----- RECORDS FOR THE TASK -----

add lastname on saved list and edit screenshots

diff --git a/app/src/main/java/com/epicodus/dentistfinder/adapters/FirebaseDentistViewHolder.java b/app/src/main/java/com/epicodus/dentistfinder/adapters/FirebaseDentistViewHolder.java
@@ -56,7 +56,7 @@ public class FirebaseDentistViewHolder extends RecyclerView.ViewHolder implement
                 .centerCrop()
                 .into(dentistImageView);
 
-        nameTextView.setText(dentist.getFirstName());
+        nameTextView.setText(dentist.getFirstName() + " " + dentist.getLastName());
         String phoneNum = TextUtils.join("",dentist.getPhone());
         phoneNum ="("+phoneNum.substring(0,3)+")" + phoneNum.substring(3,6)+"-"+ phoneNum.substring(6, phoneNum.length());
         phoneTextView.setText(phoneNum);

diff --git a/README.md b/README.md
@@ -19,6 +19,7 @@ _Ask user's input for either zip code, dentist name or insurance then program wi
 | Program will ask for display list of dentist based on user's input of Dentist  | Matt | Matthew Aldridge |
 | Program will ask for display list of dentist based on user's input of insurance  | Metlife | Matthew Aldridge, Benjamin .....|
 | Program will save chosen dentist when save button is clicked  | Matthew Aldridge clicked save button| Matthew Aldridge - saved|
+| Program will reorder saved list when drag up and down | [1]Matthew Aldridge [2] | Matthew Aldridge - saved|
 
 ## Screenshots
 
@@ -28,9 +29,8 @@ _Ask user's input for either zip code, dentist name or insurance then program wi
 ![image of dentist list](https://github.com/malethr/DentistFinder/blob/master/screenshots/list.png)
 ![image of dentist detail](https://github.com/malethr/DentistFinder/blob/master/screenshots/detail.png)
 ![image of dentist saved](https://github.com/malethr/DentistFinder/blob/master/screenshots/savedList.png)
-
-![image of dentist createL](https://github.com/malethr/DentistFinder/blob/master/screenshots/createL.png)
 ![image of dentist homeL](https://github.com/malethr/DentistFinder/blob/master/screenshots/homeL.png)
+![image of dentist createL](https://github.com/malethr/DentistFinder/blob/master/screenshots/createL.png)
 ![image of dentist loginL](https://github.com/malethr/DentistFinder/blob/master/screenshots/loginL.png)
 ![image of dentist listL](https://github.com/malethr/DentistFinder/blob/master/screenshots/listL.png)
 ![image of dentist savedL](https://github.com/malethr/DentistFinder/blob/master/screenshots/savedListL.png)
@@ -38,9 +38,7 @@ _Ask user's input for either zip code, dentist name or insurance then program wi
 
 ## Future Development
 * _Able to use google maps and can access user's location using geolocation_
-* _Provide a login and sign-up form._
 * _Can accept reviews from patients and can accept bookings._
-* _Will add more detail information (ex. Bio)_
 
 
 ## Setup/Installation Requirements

-----

TASK GOAL
Word for word, write out all of the entries again.

RESPONSE AREA
add lastname on saved list and edit screenshots

diff --git a/app/src/main/java/com/epicodus/dentistfinder/adapters/FirebaseDentistViewHolder.java b/app/src/main/java/com/epicodus/dentistfinder/adapters/FirebaseDentistViewHolder.java
@@ -56,7 +56,7 @@ public class FirebaseDentistViewHolder extends RecyclerView.ViewHolder implement
                 .centerCrop()
                 .into(dentistImageView);
 
-        nameTextView.setText(dentist.getFirstName());
+        nameTextView.setText(dentist.getFirstName() + " " + dentist.getLastName());
         String phoneNum = TextUtils.join("",dentist.getPhone());
         phoneNum ="("+phoneNum.substring(0,3)+")" + phoneNum.substring(3,6)+"-"+ phoneNum.substring(6, phoneNum.length());
         phoneTextView.setText(phoneNum);

diff --git a/README.md b/README.md
@@ -19,6 +19,7 @@ _Ask user's input for either zip code, dentist name or insurance then program wi
 | Program will ask for display list of dentist based on user's input of Dentist  | Matt | Matthew Aldridge |
 | Program will ask for display list of dentist based on user's input of insurance  | Metlife | Matthew Aldridge, Benjamin .....|
 | Program will save chosen dentist when save button is clicked  | Matthew Aldridge clicked save button| Matthew Aldridge - saved|
+| Program will reorder saved list when drag up and down | [1]Matthew Aldridge [2] | Matthew Aldridge - saved|
 
 ## Screenshots
 
@@ -28,9 +29,8 @@ _Ask user's input for either zip code, dentist name or insurance then program wi
 ![image of dentist list](https://github.com/malethr/DentistFinder/blob/master/screenshots/list.png)
 ![image of dentist detail](https://github.com/malethr/DentistFinder/blob/master/screenshots/detail.png)
 ![image of dentist saved](https://github.com/malethr/DentistFinder/blob/master/screenshots/savedList.png)
-
-![image of dentist createL](https://github.com/malethr/DentistFinder/blob/master/screenshots/createL.png)
 ![image of dentist homeL](https://github.com/malethr/DentistFinder/blob/master/screenshots/homeL.png)
+![image of dentist createL](https://github.com/malethr/DentistFinder/blob/master/screenshots/createL.png)
 ![image of dentist loginL](https://github.com/malethr/DentistFinder/blob/master/screenshots/loginL.png)
 ![image of dentist listL](https://github.com/malethr/DentistFinder/blob/master/screenshots/listL.png)
 ![image of dentist savedL](https://github.com/malethr/DentistFinder/blob/master/screenshots/savedListL.png)
@@ -38,9 +38,7 @@ _Ask user's input for either zip code, dentist name or insurance then program wi
 
 ## Future Development
 * _Able to use google maps and can access user's location using geolocation_
-* _Provide a login and sign-up form._
 * _Can accept reviews from patients and can accept bookings._
-* _Will add more detail information (ex. Bio)_
 
 
 ## Setup/Installation Requirements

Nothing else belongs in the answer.